*** Opening Data listing ***
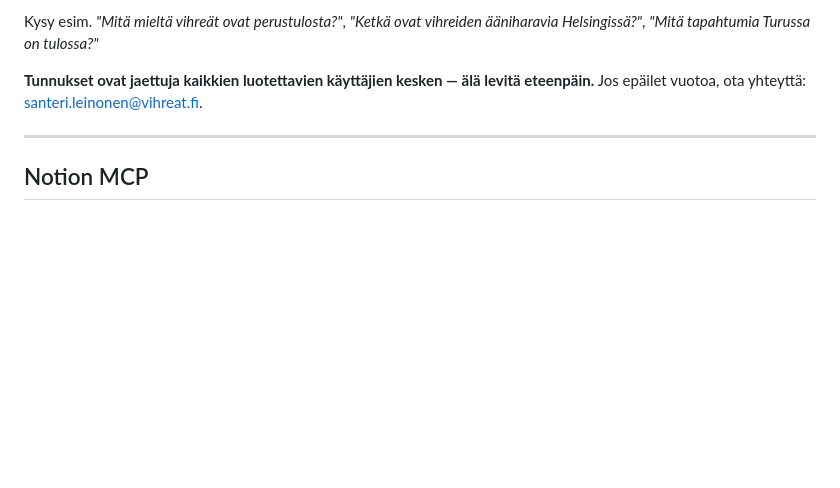
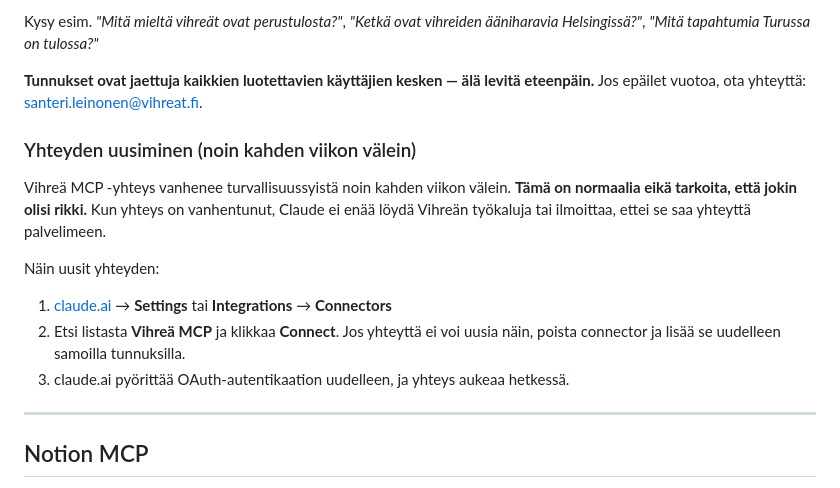
Before and after one commit to uuteen-alyyn/vihrea-tekoaly-tyopaja, a Markdown page: content.md, the part around one of its changes. Drawn GitHub-style; blank space fills up the shorter version.

Commit message:
content.md — add Vihreä MCP reconnect instructions (~2-week expiry)
The connector grant expires roughly every 2 weeks and needs re-auth;
document the symptom and reconnect steps so workshop users don't think
it's broken.

Co-Authored-By: Claude Opus 4.7 (1M context) <noreply@anthropic.com>

```diff
--- a/content.md
+++ b/content.md
@@ -94,6 +94,16 @@ Kysy esim. *"Mitä mieltä vihreät ovat perustulosta?"*, *"Ketkä ovat vihreide
 
 **Tunnukset ovat jaettuja kaikkien luotettavien käyttäjien kesken — älä levitä eteenpäin.** Jos epäilet vuotoa, ota yhteyttä: [santeri.leinonen@vihreat.fi](mailto:santeri.leinonen@vihreat.fi).
 
+### Yhteyden uusiminen (noin kahden viikon välein)
+
+Vihreä MCP -yhteys vanhenee turvallisuussyistä noin kahden viikon välein. **Tämä on normaalia eikä tarkoita, että jokin olisi rikki.** Kun yhteys on vanhentunut, Claude ei enää löydä Vihreän työkaluja tai ilmoittaa, ettei se saa yhteyttä palvelimeen.
+
+Näin uusit yhteyden:
+
+1. [claude.ai](https://claude.ai) → **Settings** tai **Integrations** → **Connectors**
+2. Etsi listasta **Vihreä MCP** ja klikkaa **Connect**. Jos yhteyttä ei voi uusia näin, poista connector ja lisää se uudelleen samoilla tunnuksilla.
+3. claude.ai pyörittää OAuth-autentikaation uudelleen, ja yhteys aukeaa hetkessä.
+
 ---
 
 ## Notion MCP
```
Also changed, not shown: other parts of content.md (+1 -1 lines).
*** Closing Data listing ***
▸ **Task brief**
All of the records above are to be copied exactly, minus the pictures.

▸ **Response to the task**
Before and after one commit to uuteen-alyyn/vihrea-tekoaly-tyopaja, a Markdown page: content.md, the part around one of its changes. Drawn GitHub-style; blank space fills up the shorter version.

Commit message:
content.md — add Vihreä MCP reconnect instructions (~2-week expiry)
The connector grant expires roughly every 2 weeks and needs re-auth;
document the symptom and reconnect steps so workshop users don't think
it's broken.

Co-Authored-By: Claude Opus 4.7 (1M context) <noreply@anthropic.com>

```diff
--- a/content.md
+++ b/content.md
@@ -94,6 +94,16 @@ Kysy esim. *"Mitä mieltä vihreät ovat perustulosta?"*, *"Ketkä ovat vihreide
 
 **Tunnukset ovat jaettuja kaikkien luotettavien käyttäjien kesken — älä levitä eteenpäin.** Jos epäilet vuotoa, ota yhteyttä: [santeri.leinonen@vihreat.fi](mailto:santeri.leinonen@vihreat.fi).
 
+### Yhteyden uusiminen (noin kahden viikon välein)
+
+Vihreä MCP -yhteys vanhenee turvallisuussyistä noin kahden viikon välein. **Tämä on normaalia eikä tarkoita, että jokin olisi rikki.** Kun yhteys on vanhentunut, Claude ei enää löydä Vihreän työkaluja tai ilmoittaa, ettei se saa yhteyttä palvelimeen.
+
+Näin uusit yhteyden:
+
+1. [claude.ai](https://claude.ai) → **Settings** tai **Integrations** → **Connectors**
+2. Etsi listasta **Vihreä MCP** ja klikkaa **Connect**. Jos yhteyttä ei voi uusia näin, poista connector ja lisää se uudelleen samoilla tunnuksilla.
+3. claude.ai pyörittää OAuth-autentikaation uudelleen, ja yhteys aukeaa hetkessä.
+
 ---
 
 ## Notion MCP
```
Also changed, not shown: other parts of content.md (+1 -1 lines).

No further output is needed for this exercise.